Items from a dataset:

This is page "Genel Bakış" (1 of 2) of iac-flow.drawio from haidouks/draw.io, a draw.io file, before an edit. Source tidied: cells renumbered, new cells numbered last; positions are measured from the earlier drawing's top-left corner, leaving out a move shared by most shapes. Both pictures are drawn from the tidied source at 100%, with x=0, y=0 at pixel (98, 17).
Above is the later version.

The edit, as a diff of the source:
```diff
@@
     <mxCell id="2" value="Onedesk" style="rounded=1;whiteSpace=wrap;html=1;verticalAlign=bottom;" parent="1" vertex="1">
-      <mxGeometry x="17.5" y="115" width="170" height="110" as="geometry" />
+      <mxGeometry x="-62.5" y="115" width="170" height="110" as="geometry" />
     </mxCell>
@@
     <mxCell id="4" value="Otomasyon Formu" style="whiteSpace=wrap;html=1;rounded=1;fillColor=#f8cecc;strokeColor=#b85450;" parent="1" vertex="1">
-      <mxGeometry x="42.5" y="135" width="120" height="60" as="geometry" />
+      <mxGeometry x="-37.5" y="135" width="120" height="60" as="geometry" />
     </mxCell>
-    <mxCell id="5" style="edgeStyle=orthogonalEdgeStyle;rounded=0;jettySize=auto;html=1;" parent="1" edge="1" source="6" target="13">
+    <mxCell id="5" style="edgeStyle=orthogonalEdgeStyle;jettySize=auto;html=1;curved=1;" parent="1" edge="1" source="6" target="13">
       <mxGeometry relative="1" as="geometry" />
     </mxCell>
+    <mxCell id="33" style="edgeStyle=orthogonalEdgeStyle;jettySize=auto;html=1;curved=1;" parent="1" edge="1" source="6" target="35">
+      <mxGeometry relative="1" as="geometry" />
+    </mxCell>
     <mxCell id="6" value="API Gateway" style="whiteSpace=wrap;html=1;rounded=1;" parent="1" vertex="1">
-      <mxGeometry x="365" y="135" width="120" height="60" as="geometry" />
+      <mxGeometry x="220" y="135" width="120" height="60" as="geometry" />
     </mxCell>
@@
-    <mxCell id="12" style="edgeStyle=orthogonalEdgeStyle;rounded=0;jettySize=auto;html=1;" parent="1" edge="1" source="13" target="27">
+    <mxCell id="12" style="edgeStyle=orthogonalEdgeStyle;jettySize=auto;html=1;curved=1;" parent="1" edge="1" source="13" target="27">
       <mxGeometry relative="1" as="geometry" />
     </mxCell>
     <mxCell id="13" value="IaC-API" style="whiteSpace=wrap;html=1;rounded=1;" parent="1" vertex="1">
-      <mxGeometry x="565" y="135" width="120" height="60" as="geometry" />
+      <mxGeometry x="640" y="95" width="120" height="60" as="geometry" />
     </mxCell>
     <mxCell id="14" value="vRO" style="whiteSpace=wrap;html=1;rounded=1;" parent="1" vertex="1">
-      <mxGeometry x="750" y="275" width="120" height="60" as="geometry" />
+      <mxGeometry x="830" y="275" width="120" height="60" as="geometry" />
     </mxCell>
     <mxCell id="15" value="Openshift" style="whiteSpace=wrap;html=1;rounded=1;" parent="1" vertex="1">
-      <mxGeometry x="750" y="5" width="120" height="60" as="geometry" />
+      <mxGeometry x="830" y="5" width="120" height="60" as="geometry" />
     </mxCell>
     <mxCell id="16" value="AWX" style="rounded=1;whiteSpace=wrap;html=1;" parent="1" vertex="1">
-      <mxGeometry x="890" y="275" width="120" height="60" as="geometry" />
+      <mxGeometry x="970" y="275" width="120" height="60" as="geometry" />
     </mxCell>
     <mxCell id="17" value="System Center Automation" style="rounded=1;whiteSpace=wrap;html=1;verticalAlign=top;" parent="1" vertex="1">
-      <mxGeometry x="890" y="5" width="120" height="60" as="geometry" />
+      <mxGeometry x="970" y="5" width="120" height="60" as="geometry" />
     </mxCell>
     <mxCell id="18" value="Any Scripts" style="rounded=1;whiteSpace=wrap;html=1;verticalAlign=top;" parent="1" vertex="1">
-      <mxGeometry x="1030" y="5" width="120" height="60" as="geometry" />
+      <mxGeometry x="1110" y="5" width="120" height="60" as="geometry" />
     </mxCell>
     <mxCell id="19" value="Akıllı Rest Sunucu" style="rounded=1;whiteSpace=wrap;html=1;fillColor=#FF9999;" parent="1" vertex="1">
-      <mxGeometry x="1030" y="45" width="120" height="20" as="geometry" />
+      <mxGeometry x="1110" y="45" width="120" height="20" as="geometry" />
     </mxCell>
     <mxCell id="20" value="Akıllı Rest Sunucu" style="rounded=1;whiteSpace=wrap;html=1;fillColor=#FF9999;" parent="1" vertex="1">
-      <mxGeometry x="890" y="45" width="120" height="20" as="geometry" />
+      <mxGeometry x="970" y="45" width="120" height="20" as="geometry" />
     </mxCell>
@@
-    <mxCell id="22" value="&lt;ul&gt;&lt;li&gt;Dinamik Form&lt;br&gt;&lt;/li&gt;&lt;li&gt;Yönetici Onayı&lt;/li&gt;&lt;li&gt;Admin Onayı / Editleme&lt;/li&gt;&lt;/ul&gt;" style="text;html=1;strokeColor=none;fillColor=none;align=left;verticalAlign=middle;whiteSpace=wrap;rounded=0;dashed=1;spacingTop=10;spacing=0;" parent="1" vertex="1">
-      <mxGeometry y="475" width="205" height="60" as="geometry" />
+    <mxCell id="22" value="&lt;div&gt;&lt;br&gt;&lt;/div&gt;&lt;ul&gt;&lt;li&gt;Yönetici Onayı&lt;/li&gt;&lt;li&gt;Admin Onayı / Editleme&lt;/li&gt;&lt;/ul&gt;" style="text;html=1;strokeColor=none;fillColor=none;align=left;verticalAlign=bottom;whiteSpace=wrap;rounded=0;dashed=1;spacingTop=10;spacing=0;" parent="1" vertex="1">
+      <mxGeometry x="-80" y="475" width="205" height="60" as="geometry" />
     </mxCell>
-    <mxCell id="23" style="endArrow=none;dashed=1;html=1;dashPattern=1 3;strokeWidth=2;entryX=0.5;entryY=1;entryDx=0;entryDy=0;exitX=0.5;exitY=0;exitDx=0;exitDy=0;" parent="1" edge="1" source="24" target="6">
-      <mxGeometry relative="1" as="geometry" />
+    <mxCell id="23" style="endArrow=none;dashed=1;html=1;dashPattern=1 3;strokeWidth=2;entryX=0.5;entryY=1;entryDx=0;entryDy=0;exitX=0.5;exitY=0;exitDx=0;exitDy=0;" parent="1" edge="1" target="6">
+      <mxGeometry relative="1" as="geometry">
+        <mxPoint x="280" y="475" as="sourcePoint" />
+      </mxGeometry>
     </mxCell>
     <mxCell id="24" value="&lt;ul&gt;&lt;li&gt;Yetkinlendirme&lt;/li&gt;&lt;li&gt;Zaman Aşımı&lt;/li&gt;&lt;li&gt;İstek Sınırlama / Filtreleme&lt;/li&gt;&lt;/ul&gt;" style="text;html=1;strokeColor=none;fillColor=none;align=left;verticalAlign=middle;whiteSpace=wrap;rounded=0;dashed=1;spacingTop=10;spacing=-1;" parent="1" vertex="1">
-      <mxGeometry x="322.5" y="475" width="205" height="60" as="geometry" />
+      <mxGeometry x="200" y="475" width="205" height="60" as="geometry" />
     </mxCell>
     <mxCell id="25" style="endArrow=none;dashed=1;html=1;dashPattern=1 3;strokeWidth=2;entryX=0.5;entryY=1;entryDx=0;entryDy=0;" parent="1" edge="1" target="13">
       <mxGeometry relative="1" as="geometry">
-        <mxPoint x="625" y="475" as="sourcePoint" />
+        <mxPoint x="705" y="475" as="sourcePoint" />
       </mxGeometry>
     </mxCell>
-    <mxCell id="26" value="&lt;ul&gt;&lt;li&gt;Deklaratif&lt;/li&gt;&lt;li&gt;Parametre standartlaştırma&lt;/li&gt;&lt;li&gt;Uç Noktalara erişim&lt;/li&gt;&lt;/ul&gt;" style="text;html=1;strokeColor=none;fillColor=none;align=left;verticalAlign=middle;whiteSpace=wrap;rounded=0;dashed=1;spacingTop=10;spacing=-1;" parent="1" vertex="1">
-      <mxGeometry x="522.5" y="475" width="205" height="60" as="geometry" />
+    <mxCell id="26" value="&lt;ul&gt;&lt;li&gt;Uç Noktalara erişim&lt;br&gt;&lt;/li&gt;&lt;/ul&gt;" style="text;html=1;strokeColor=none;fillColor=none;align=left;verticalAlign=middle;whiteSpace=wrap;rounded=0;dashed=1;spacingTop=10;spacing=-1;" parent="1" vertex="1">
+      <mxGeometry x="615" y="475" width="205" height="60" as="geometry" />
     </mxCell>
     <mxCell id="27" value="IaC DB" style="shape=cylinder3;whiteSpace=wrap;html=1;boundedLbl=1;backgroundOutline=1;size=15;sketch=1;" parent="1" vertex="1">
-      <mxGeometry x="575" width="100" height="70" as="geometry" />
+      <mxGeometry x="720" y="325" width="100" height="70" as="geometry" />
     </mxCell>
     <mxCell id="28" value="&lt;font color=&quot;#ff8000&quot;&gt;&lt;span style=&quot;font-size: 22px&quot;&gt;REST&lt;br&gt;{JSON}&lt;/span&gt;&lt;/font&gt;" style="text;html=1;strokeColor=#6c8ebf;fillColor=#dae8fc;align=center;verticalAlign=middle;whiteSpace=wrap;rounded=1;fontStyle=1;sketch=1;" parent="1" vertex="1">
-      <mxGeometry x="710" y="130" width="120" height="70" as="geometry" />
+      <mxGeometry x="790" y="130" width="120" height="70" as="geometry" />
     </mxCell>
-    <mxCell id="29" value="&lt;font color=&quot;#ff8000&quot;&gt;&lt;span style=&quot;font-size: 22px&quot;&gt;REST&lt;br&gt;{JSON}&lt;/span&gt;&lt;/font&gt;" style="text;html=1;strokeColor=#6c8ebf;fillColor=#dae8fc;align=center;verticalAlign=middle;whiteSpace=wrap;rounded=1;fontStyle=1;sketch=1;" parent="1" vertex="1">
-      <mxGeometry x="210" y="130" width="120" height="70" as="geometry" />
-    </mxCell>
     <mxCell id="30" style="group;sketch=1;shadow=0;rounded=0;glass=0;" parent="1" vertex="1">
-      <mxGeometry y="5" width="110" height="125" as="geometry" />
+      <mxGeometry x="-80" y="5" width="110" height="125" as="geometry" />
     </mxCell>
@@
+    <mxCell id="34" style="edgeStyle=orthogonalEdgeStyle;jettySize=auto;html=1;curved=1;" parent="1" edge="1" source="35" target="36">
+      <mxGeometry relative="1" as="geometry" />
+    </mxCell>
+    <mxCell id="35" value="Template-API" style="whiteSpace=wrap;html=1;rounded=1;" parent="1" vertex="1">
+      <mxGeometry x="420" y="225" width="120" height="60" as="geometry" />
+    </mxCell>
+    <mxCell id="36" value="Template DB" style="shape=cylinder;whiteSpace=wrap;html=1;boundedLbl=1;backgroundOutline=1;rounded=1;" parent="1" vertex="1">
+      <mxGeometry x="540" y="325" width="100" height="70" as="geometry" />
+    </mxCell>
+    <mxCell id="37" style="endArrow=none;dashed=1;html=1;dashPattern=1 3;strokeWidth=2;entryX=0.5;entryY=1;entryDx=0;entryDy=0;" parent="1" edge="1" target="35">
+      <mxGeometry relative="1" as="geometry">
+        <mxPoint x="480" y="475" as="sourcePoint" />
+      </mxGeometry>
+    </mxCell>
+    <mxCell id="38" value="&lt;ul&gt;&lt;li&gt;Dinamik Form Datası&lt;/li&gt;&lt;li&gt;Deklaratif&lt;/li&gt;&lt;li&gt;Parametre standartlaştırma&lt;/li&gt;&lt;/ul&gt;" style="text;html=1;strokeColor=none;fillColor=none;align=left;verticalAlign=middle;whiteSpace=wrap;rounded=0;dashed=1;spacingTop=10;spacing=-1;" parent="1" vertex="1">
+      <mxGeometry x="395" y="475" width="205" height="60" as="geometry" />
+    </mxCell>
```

Work order:
Search the entries for the word "exitY", then copy every line in which it is found.

Reply to the task:
-    <mxCell id="23" style="endArrow=none;dashed=1;html=1;dashPattern=1 3;strokeWidth=2;entryX=0.5;entryY=1;entryDx=0;entryDy=0;exitX=0.5;exitY=0;exitDx=0;exitDy=0;" parent="1" edge="1" source="24" target="6">
+    <mxCell id="23" style="endArrow=none;dashed=1;html=1;dashPattern=1 3;strokeWidth=2;entryX=0.5;entryY=1;entryDx=0;entryDy=0;exitX=0.5;exitY=0;exitDx=0;exitDy=0;" parent="1" edge="1" target="6">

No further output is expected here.